It feels like there is not much that we, as a species, agree on at the moment. Even things that used to be matters of cross-party consensus have become polarised, and even old international allies seem at loggerheads with one another.
But if there’s one thing that seems to unite almost everyone, it’s that big tech deserves a reckoning – and it’s starting to get one.
Big tech has been blamed – usually with some degree of justification – for fuelling our political polarisation, failing to act against hate speech, starving the traditional media of funding, enabling criminals to flourish, and making huge profits (on which it pays little tax) all the while.
It’s the European Union that seems to be taking the most decisive action, with the Digital Markets Act (DMA) finally coming into force this month. The DMA is designed to target the very biggest online platforms and require them to open up their services in ways that benefit consumers and smaller rivals.
The bar is set high – companies must have at least 45 million monthly active users and a market valuation of at least €75bn. Services that hit this threshold have a slew of additional requirements, including providing access for apps to be downloaded, giving users more say in which apps are automatically installed, and the requirement for messaging services to be cross-compatible with other platforms. Failure to comply could come with monumental costs: the DMA gives the EU the power to fine companies up to 10% of their annual revenue (not profits) if they don’t act. This is serious stuff.
None of these moves, though, are particularly targeted at misinformation or polarisation – indeed, in reducing big tech’s ability to police their “walled gardens” it could actually make such issues worse – but instead are aimed at helping new tech competitors emerge and challenge the existing order.
A cynic would note that it’s very easy for the EU to introduce a law like this – none of the world’s online tech giants are based in EU countries, and so this could be read (and is, by some overseas) as an attempt to give EU tech companies a chance to break into the scene using the power of international law, rather than simple market competition.

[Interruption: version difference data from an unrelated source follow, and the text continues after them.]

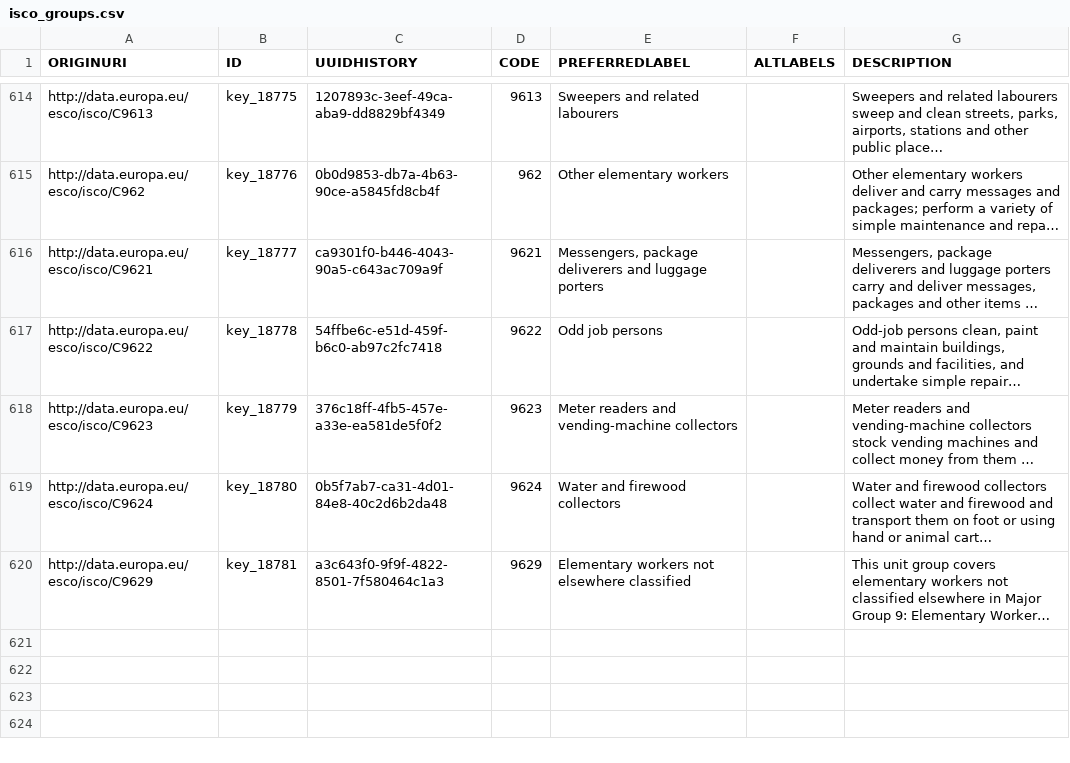
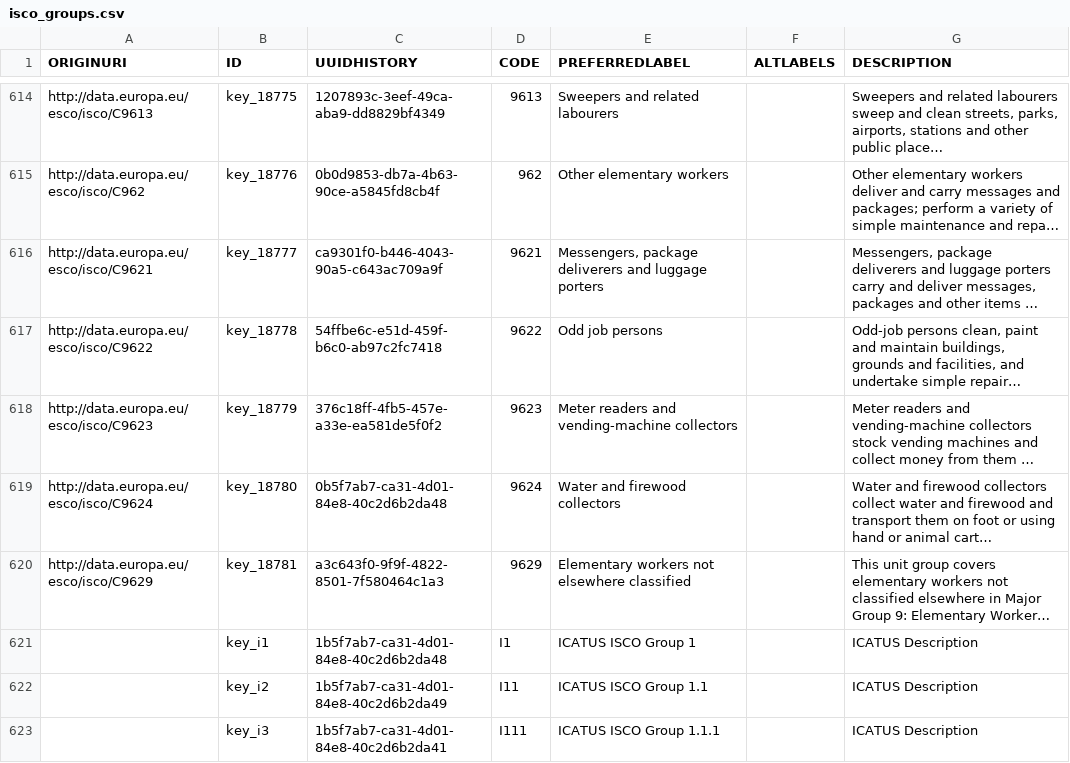
Before and after one commit to tabiya-tech/taxonomy-model-application, a CSV file: data-sets/csv/tabiya-sample/isco_groups.csv, drawn as a sheet; only a part is shown, gaps mark what is left out; long unchanged cells end in …; the diff names each change by its address in the sheet, - before the commit and + after, or states it on an @@ line.

Commit message:
feat(import): allow import of the new tabiya csv files. Files including Micro Enterpreneur and Unseen Economy Occupations

```diff
--- a/data-sets/csv/tabiya-sample/isco_groups.csv
+++ b/data-sets/csv/tabiya-sample/isco_groups.csv
+row 621:  | key_i1 | 1b5f7ab7-ca31-4d01-84e8-40c2d6b2da48 | I1 | ICATUS ISCO Group 1 |  | ICATUS Description
+row 622:  | key_i2 | 1b5f7ab7-ca31-4d01-84e8-40c2d6b2da49 | I11 | ICATUS ISCO Group 1.1 |  | ICATUS Description
+row 623:  | key_i3 | 1b5f7ab7-ca31-4d01-84e8-40c2d6b2da41 | I111 | ICATUS ISCO Group 1.1.1 |  | ICATUS Description
```
Also changed, not shown: backend/src/import/esco/ISCOGroups/_test_data_/given.csv, backend/src/import/esco/occupationHierarchy/_test_data_/given.csv, 29 other files.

But in some cases at least, the EU is on solid ground: Apple has long been able to hold a monopoly over all sales made through apps on its service, taking a huge 30% cut of every transaction, and banning whoever it likes from its platform on its own grounds. It is clear how that could stifle competition.

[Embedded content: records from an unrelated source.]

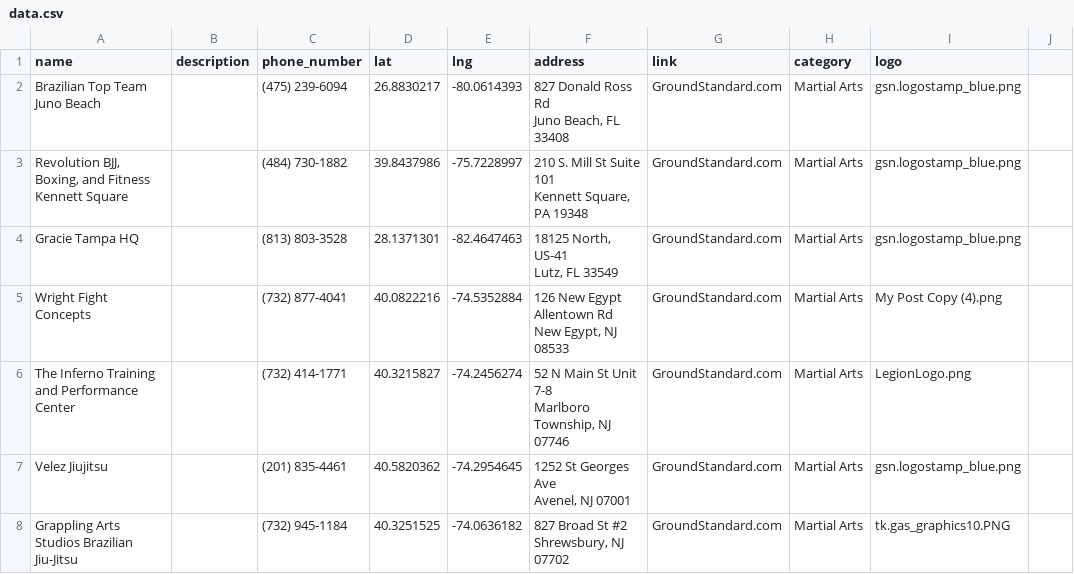
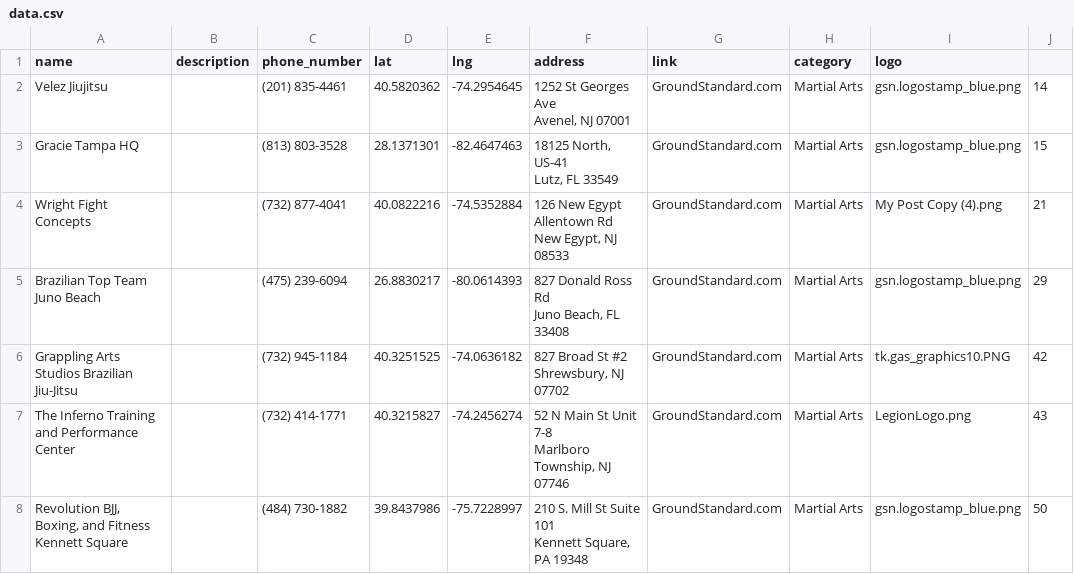
Before and after one commit to davincikab/leaflet_zipcodes, a CSV file: data.csv, drawn as a sheet; removed rows and columns are numbered as before the commit, all else as after; ↵ is a line break in a cell; the diff names each change by its address in the sheet, - before the commit and + after, or states it on an @@ line.

```diff
--- a/data.csv
+++ b/data.csv
-row 2: Brazilian Top Team Juno Beach |  | (475) 239-6094 | 26.8830217 | -80.0614393 | 827 Donald Ross Rd ↵ Juno Beach, FL 33408 | GroundStandard.com | Martial Arts | gsn.logostamp_blue.png
-row 3: Revolution BJJ, Boxing, and Fitness Kennett Square |  | (484) 730-1882 | 39.8437986 | -75.7228997 | 210 S. Mill St Suite 101 ↵ Kennett Square, PA 19348 | GroundStandard.com | Martial Arts | gsn.logostamp_blue.png
+row 2: Velez Jiujitsu |  | (201) 835-4461 | 40.5820362 | -74.2954645 | 1252 St Georges Ave ↵ Avenel, NJ 07001 | GroundStandard.com | Martial Arts | gsn.logostamp_blue.png | 14
-J3: (empty)
+J3: 15
-J4: (empty)
+J4: 21
-row 6: The Inferno Training and Performance Center |  | (732) 414-1771 | 40.3215827 | -74.2456274 | 52 N Main St Unit 7-8 ↵ Marlboro Township, NJ 07746 | GroundStandard.com | Martial Arts | LegionLogo.png
-row 7: Velez Jiujitsu |  | (201) 835-4461 | 40.5820362 | -74.2954645 | 1252 St Georges Ave ↵ Avenel, NJ 07001 | GroundStandard.com | Martial Arts | gsn.logostamp_blue.png
+row 5: Brazilian Top Team Juno Beach |  | (475) 239-6094 | 26.8830217 | -80.0614393 | 827 Donald Ross Rd ↵ Juno Beach, FL 33408 | GroundStandard.com | Martial Arts | gsn.logostamp_blue.png | 29
-J6: (empty)
+J6: 42
+row 7: The Inferno Training and Performance Center |  | (732) 414-1771 | 40.3215827 | -74.2456274 | 52 N Main St Unit 7-8 ↵ Marlboro Township, NJ 07746 | GroundStandard.com | Martial Arts | LegionLogo.png | 43
+row 8: Revolution BJJ, Boxing, and Fitness Kennett Square |  | (484) 730-1882 | 39.8437986 | -75.7228997 | 210 S. Mill St Suite 101 ↵ Kennett Square, PA 19348 | GroundStandard.com | Martial Arts | gsn.logostamp_blue.png | 50
```
Also changed, not shown: 12 other files.
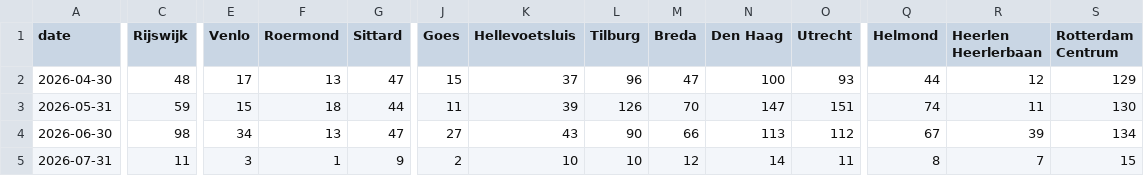
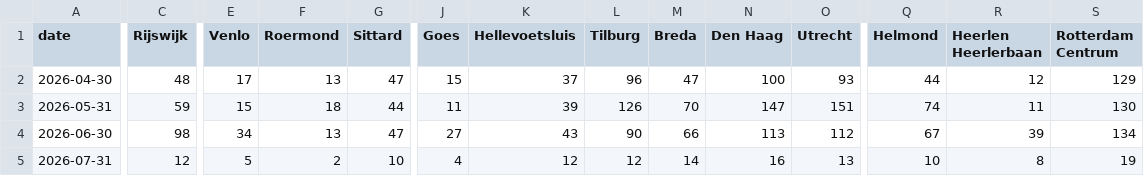
Before and after one commit to scalato/1box-dashboard, a CSV file: data/sp/conversations_by_location.csv, drawn as a sheet; only a part is shown, gaps mark what is left out; the diff covers the shown part only; the diff names each change by its address in the sheet, - before the commit and + after, or states it on an @@ line.

Commit message:
Update MIS data - 2026-07-08

```diff
--- a/data/sp/conversations_by_location.csv
+++ b/data/sp/conversations_by_location.csv
-C5 (Rijswijk): 11
+C5 (Rijswijk): 12
-E5 (Venlo): 3
+E5 (Venlo): 5
-F5 (Roermond): 1
+F5 (Roermond): 2
-G5 (Sittard): 9
+G5 (Sittard): 10
-J5 (Goes): 2
+J5 (Goes): 4
-K5 (Hellevoetsluis): 10
+K5 (Hellevoetsluis): 12
-L5 (Tilburg): 10
+L5 (Tilburg): 12
-M5 (Breda): 12
+M5 (Breda): 14
-N5 (Den Haag): 14
+N5 (Den Haag): 16
-O5 (Utrecht): 11
+O5 (Utrecht): 13
-Q5 (Helmond): 8
+Q5 (Helmond): 10
-R5 (Heerlen Heerlerbaan): 7
+R5 (Heerlen Heerlerbaan): 8
-S5 (Rotterdam Centrum): 15
+S5 (Rotterdam Centrum): 19
```
Also changed, not shown: 11 edited cells elsewhere in this file, data/sp/conversations_by_category.csv, data/sp/escalations_by_category.csv, 1 other file.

Other aspects are more puzzling – requiring all messaging services to be capable of messaging each other could mean that the security which services have spent years building into the products is undermined, leaving consumers more vulnerable. And if big messaging apps have to co-operate with each other, does that not stifle rather than encourage innovation?

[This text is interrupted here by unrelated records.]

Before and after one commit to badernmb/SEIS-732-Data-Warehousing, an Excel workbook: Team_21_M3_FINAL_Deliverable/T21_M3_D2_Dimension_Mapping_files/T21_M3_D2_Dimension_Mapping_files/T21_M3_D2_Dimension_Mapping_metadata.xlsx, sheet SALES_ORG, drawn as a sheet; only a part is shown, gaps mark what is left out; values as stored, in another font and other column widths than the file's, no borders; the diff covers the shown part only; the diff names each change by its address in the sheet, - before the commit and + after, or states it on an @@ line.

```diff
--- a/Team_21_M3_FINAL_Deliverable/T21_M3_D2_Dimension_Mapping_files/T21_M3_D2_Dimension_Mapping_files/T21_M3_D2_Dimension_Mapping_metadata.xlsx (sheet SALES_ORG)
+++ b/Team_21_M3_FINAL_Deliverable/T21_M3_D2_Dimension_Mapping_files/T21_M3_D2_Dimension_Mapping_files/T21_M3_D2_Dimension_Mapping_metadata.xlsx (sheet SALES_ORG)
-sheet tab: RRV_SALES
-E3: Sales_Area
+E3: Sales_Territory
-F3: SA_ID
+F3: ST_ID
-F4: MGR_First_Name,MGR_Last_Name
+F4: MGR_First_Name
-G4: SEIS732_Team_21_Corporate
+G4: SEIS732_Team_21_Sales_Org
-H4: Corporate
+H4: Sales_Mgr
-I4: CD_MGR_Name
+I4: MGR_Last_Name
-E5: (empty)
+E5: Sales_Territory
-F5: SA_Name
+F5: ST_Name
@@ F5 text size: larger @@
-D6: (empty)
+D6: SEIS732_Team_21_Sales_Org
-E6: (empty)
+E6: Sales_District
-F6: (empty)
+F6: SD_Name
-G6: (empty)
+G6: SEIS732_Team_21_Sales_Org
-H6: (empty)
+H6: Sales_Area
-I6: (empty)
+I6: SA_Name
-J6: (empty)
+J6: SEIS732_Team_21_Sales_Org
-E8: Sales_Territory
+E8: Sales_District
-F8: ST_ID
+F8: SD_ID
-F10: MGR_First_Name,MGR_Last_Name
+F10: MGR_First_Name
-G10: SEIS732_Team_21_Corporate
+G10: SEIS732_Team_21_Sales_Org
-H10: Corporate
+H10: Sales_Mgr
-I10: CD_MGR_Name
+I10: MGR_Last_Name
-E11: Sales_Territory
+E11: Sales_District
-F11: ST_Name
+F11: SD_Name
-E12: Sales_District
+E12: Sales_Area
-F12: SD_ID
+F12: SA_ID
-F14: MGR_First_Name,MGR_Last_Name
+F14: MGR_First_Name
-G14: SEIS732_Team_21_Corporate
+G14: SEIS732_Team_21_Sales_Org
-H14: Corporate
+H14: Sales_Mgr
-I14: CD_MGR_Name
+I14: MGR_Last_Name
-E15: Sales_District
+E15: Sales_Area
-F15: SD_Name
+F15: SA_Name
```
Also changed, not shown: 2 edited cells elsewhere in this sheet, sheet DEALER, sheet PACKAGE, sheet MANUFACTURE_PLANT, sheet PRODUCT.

The EU’s track record on legislating big tech is, at best, mixed. It has always talked a good game and passed laws that look very scary – the data protection regime known as GDPR among them.
But in reality, what has GDPR actually accomplished? The business model of big tech continued unchanged, but lots of smaller, European, companies have had to go through endless compliance and cost to fall in line with the rules. For consumers, browsing in Europe (and the UK) now means clicking through two to three different privacy settings every time you open a new website. The whole thing sounded like a great push against big tech, but the end result was just a worse user experience and a bunch of administrative hurdles for would-be rivals.
The DMA is certainly much more ambitious and expansive, but “ambitious” and “expansive” usually mean something that’s even harder to get right. Industry and civil society alike will be watching how everything shakes out with interest.
The EU isn’t alone in trying to confront big tech, though – the US is getting in on the act too, at least to an extent. The Department of Justice is set to begin a huge antitrust case against Google – said to be the biggest case since the US government tried (and failed) to force the breakup of Microsoft in 2000.
At the core of the case is that Google now comes pre-loaded as the search engine of choice in different browsers – for which the company pays huge amounts of money to device manufacturers and browser makers, like Mozilla (who make Firefox). The DoJ argues that this denies consumers choice and cements an unfair monopoly for Google in the search.
This is certainly a much more confrontational approach than any US agency has taken towards Google in quite some time, but the problem seems to be that most US legal observers think the DoJ’s case is, at best, weak.
Google’s lawyers have already put in submissions showing that it takes around four clicks to change your default search, should you wish, and that consumers know how to do this – citing that on Microsoft browsers, which use Microsoft’s own Bing search engine as default, a majority of users quickly and voluntarily switch back to Google.
The very nature of the case speaks to the problems of “tackling big tech”. When most of us think about what we want from tech regulation, our minds do not turn to things like default search options, or interoperability.
What we want is a tech sector that is accountable for the huge power it wields over the information ecosystem, and which is aligned with society in wanting to spend the right amount of money to moderate its services. We want the AI rollout to be done carefully and with a lot of attention to potential negative consequences. We want to feel like big tech is paying its fair share of taxes in every market in which it operates.
That’s the risk with looking at the shiny and headline-grabbing maximum penalties of something like the DMA – the EU is both shouting loudly and it’s carrying a big stick. But can anyone make out what it is they’re actually asking for?